We think this kind of political correctness has gone too far. No other religion or culture is being asked or expected – nor should they be – to downplay their religious or cultural celebrations to suit our sensibilities. Ask people of other faiths if they have a problem with Christmas and most would respond with a resounding ‘no’. It is mostly our spineless leaders (God help us) in government, in the public schools and in the public sector who seem to be ashamed of openly celebrating Christmas; ashamed, it would seem, of openly honouring Our Lord Jesus Christ, the reason for the season.
We have no problem with accommodating other faiths and cultures. This acceptance of others is one of the blessings we share as Canadians. It should not mean, however, that we have to hide our Christian light ‘under a bushel’ in order to make others feel accepted.
Christmas is the celebration of the birth of Jesus Christ, the central figure of Christianity.
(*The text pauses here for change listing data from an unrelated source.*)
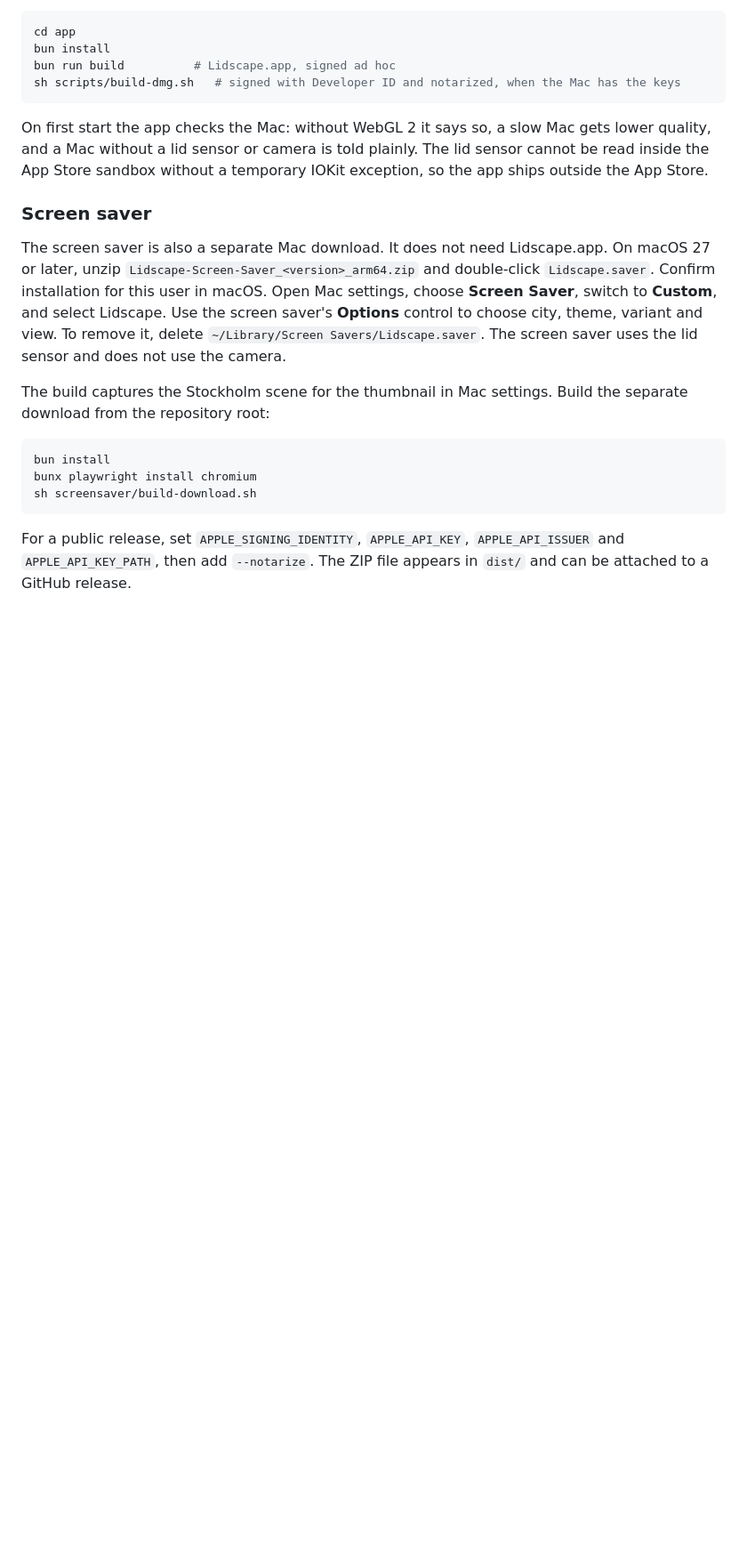
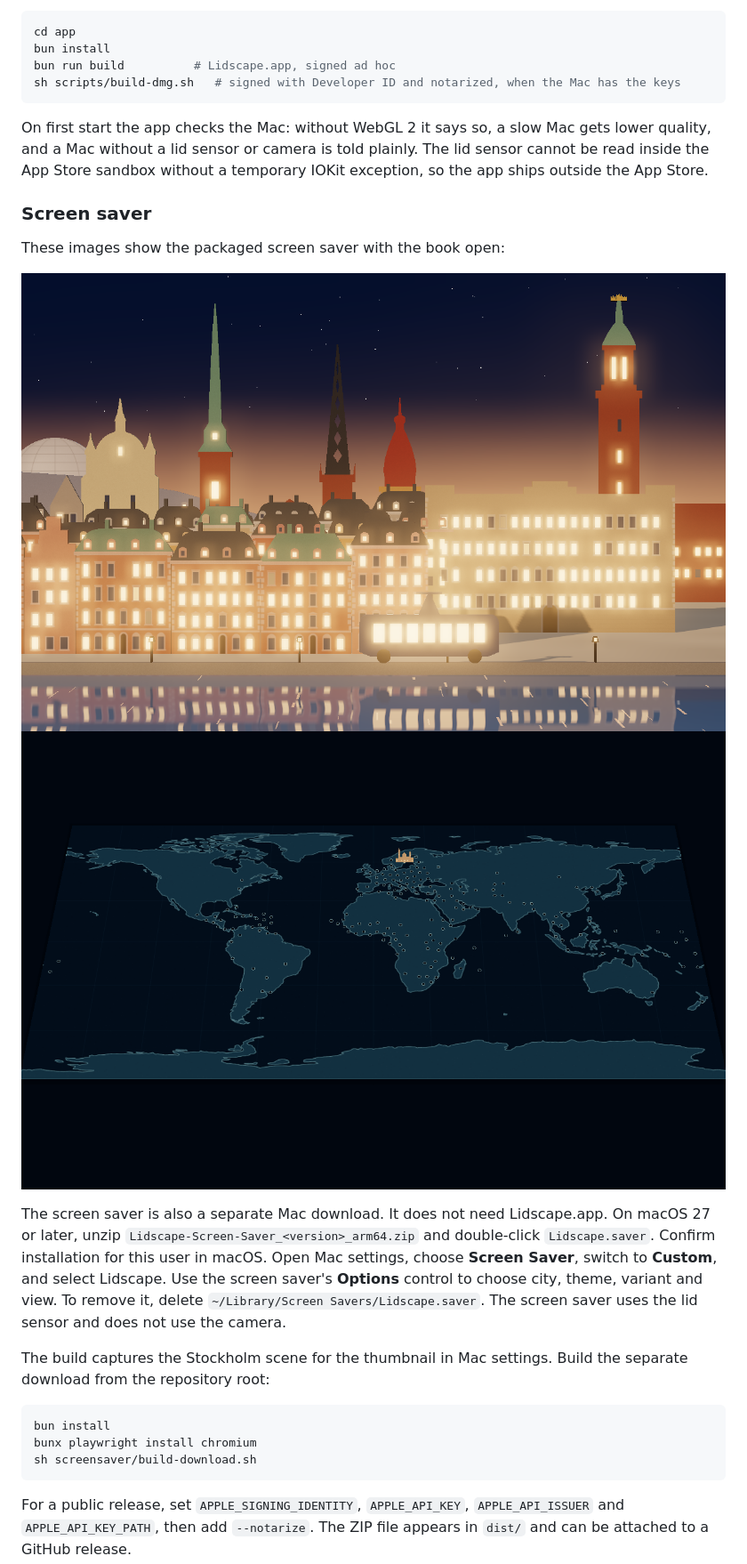
Before and after one commit to sandstream/lidscape, a Markdown page: README.md, the part around the change. Shown: that part at 89% size. Rendered like a GitHub page; pictures changed too: docs/screensaver-city.png (added), docs/screensaver-map.png (added); blank space fills up the shorter version.

Commit message:
Show screen saver previews before installation

```diff
--- a/README.md
+++ b/README.md
@@ -25,6 +25,11 @@ The lid sensor cannot be read inside the App Store sandbox without a temporary
 IOKit exception, so the app ships outside the App Store.
 
 ### Screen saver
+
+These images show the packaged screen saver with the book open:
+
+![Stockholm screen saver](docs/screensaver-city.png)
+![World map screen saver](docs/screensaver-map.png)
 
 The screen saver is also a separate Mac download. It does not need Lidscape.app.
 On macOS 27 or later, unzip `Lidscape-Screen-Saver_<version>_arm64.zip` and
```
But, apart from all else that His birth means to us as Christians, the Spirit of Christmas itself is about the joy of sharing and giving just as God shared His love for us through Christ. And, people of various faiths and religious conviction, even those who have neither faith nor conviction, can enjoy without compromise the energy, the love, the sense of brotherhood that the Christmas season engenders.
Christmas is a time, unlike any other, when the generosity of spirit of our fellow Canadians, Christians and non-Christians alike, seem to know no bounds. Note the mountains of toys being donated for those less fortunate; the money being raised to help provide at least a warm meal on Christmas Day; even the pleasantness of complete strangers.
The spirit of Christmas is one of sharing with our fellow human beings, not about trying to force our religion on others; it is about the joy that Christians feel and share (or should) when we celebrate the birth of Jesus Christ.
In that same spirit, we wish a Merry Christmas to everyone who has made the time each week during this, our 32nd year, to stay connected to our community through Share, both in print and online. We appreciate your comments, letters and support in response to the many important issues we have addressed and encourage you to continue on this journey with us.
We also wish the best of the Christmas season to the staff and friends of Share and to all our advertisers without whom this work would not be possible, and urge you to continue to support them.
May we all experience the joy and meaning of Christmas, the kindnesses that we extend to each other, and the fellowship of the Spirit that is most evident at this time of year. And, may we not be blinded by differences but be united in the beauty of the message that accompanied the birth of Jesus Christ.